Task statement
Show every line of the material that follows in which the word "none" occurs.

Task data
....................
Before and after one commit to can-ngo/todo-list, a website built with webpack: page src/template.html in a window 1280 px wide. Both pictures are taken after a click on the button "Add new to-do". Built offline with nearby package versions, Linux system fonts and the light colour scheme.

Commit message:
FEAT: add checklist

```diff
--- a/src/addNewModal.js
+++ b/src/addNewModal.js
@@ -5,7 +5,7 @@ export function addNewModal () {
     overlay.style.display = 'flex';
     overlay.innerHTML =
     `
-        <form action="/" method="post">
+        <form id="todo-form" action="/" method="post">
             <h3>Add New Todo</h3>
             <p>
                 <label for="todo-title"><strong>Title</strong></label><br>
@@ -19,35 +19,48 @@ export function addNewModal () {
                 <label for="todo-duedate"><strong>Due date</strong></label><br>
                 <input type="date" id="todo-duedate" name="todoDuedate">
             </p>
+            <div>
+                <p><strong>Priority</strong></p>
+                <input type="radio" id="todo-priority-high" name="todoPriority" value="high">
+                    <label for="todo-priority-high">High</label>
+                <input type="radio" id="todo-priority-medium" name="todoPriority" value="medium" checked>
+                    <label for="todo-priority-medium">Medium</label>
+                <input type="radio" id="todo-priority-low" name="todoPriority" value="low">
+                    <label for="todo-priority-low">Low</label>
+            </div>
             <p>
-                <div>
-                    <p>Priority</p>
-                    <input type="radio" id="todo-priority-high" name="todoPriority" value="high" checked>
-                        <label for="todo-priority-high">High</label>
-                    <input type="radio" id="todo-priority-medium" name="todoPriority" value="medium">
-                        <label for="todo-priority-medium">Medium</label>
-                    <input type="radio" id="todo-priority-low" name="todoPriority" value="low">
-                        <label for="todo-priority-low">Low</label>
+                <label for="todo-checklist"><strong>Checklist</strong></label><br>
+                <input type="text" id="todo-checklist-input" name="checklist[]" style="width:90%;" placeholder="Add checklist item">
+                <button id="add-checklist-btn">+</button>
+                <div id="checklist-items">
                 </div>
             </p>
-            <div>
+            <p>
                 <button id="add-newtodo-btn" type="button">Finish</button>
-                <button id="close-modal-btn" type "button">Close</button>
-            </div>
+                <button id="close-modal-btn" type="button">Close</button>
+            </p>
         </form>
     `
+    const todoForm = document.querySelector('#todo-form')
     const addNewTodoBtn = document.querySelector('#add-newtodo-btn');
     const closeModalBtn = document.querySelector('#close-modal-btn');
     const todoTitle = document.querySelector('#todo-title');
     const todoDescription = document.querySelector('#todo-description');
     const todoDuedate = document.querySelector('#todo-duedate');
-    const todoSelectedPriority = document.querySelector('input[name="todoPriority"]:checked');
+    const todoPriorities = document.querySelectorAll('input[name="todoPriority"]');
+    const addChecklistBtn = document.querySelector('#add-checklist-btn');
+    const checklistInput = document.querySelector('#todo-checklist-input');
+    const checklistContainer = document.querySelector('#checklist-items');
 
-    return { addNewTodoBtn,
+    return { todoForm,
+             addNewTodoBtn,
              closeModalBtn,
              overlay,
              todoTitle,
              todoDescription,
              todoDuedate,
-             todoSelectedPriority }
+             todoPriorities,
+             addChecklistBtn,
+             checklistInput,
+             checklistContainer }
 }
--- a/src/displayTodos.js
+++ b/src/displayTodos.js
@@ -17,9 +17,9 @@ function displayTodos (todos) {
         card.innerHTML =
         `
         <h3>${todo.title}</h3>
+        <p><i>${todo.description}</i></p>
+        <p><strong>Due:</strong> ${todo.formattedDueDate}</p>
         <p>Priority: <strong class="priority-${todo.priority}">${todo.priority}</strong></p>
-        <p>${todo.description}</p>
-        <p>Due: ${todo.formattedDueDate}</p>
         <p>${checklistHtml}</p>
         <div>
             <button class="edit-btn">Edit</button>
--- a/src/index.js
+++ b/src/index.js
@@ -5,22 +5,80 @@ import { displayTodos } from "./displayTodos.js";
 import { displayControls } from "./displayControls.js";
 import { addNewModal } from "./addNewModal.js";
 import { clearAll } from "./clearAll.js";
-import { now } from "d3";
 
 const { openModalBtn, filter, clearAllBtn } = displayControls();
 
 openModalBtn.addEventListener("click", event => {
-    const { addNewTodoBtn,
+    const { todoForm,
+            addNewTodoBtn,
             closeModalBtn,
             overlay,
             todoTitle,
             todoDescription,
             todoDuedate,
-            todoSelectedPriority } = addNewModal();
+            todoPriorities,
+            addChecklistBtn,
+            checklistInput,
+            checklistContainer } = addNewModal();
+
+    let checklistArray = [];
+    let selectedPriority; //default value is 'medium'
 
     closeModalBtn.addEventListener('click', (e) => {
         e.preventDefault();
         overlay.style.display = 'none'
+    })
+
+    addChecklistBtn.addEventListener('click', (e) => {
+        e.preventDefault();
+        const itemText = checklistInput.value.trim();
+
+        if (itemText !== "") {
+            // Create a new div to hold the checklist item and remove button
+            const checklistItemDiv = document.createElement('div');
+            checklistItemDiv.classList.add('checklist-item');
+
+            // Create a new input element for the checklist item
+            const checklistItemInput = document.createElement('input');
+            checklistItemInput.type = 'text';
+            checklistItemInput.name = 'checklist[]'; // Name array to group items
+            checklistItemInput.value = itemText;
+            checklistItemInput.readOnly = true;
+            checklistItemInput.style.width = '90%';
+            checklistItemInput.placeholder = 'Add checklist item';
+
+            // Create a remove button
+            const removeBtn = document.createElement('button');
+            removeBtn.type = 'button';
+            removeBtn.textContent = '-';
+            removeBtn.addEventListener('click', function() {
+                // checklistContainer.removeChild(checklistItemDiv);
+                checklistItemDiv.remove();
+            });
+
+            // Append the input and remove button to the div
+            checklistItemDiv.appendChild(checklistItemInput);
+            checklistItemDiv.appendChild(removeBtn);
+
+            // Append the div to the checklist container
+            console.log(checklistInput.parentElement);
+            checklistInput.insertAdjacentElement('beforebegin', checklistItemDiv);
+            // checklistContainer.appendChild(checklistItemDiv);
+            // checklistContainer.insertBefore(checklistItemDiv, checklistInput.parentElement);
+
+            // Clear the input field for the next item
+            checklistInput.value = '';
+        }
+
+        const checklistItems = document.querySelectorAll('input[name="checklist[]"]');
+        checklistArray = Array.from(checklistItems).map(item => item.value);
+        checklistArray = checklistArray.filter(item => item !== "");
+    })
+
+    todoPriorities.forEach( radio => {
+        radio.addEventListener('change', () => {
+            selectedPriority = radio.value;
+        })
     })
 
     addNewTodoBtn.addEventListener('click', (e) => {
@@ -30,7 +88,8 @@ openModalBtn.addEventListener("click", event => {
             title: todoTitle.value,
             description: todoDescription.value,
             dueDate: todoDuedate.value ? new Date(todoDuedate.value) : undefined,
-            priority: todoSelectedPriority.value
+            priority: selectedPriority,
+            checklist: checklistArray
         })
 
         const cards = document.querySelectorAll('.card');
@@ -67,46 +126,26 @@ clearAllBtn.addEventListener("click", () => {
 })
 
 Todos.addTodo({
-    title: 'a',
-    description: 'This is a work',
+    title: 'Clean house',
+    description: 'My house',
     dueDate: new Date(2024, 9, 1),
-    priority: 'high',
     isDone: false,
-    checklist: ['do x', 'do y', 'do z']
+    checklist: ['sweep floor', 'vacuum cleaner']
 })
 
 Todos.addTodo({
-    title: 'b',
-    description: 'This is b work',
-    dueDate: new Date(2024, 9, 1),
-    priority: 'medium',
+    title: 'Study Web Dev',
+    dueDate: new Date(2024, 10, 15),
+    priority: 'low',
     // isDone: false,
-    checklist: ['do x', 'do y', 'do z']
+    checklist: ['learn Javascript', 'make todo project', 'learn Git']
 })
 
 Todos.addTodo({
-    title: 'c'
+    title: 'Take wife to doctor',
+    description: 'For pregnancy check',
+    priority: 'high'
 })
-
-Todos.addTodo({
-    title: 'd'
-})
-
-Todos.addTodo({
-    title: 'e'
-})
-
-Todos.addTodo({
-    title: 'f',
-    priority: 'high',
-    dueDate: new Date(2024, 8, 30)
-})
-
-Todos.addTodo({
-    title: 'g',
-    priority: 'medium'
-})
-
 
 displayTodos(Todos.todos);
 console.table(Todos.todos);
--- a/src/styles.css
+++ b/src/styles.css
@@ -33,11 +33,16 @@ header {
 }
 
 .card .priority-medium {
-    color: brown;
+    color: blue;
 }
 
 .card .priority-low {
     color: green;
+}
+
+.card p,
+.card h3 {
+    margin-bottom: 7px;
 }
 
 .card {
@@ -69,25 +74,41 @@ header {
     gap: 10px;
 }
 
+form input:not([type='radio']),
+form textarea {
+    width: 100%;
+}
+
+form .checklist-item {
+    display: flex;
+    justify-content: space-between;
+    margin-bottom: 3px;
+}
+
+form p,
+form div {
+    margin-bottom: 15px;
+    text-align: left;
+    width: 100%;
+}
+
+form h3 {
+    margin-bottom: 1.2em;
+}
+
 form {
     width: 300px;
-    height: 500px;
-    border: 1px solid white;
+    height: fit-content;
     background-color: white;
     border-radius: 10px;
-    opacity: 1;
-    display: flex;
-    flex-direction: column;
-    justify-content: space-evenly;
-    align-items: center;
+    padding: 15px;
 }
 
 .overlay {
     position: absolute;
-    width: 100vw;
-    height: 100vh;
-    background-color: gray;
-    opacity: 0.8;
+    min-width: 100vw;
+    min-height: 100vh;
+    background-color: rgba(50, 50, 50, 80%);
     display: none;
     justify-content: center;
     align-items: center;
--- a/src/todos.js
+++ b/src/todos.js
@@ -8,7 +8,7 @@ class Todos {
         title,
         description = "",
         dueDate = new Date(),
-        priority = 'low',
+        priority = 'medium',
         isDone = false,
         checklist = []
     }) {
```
....................
Solution to the exercise
         overlay.style.display = 'none'
     display: none;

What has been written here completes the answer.